Once the pictures are removed, output the remaining entries exactly as given.

** SOURCE MATERIAL follows **

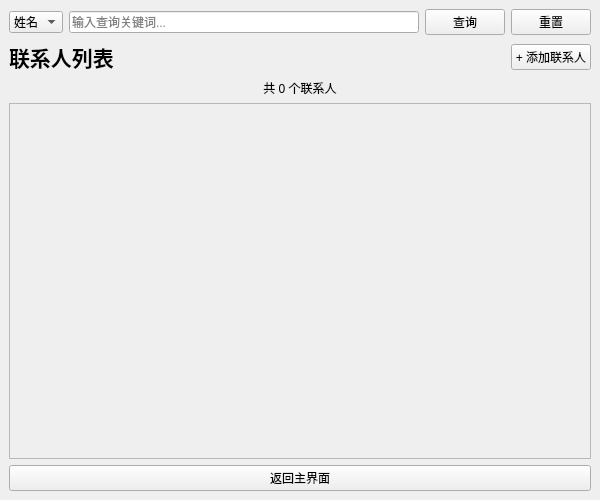
The window that contactbookwindow.ui (tinfll/ContractHomework) describes before a commit, drawn with Qt 5.
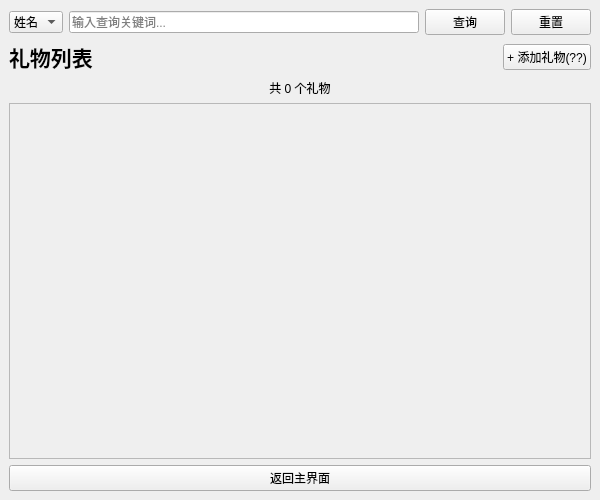
The same window after the commit.

```diff
--- a/contactbookwindow.ui
+++ b/contactbookwindow.ui
@@ -75,12 +75,11 @@
         <property name="font">
          <font>
           <pointsize>16</pointsize>
-          <weight>75</weight>
           <bold>true</bold>
          </font>
         </property>
         <property name="text">
-         <string>联系人列表</string>
+         <string>礼物列表</string>
         </property>
        </widget>
       </item>
@@ -100,7 +99,7 @@
       <item>
        <widget class="QPushButton" name="addContactButton">
         <property name="text">
-         <string>+ 添加联系人</string>
+         <string>+ 添加礼物(??)</string>
         </property>
        </widget>
       </item>
@@ -111,7 +110,7 @@
     <item>
      <widget class="QLabel" name="countLabel">
       <property name="text">
-       <string>共 0 个联系人</string>
+       <string>共 0 个礼物</string>
       </property>
       <property name="alignment">
        <set>Qt::AlignCenter</set>
```
Left out of the diff: 13 changed lines with no effect on the pictures.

** End of SOURCE MATERIAL **

* [THE COMPLETED TASK]:
The window that contactbookwindow.ui (tinfll/ContractHomework) describes before a commit, drawn with Qt 5.
The same window after the commit.

```diff
--- a/contactbookwindow.ui
+++ b/contactbookwindow.ui
@@ -75,12 +75,11 @@
         <property name="font">
          <font>
           <pointsize>16</pointsize>
-          <weight>75</weight>
           <bold>true</bold>
          </font>
         </property>
         <property name="text">
-         <string>联系人列表</string>
+         <string>礼物列表</string>
         </property>
        </widget>
       </item>
@@ -100,7 +99,7 @@
       <item>
        <widget class="QPushButton" name="addContactButton">
         <property name="text">
-         <string>+ 添加联系人</string>
+         <string>+ 添加礼物(??)</string>
         </property>
        </widget>
       </item>
@@ -111,7 +110,7 @@
     <item>
      <widget class="QLabel" name="countLabel">
       <property name="text">
-       <string>共 0 个联系人</string>
+       <string>共 0 个礼物</string>
       </property>
       <property name="alignment">
        <set>Qt::AlignCenter</set>
```
Left out of the diff: 13 changed lines with no effect on the pictures.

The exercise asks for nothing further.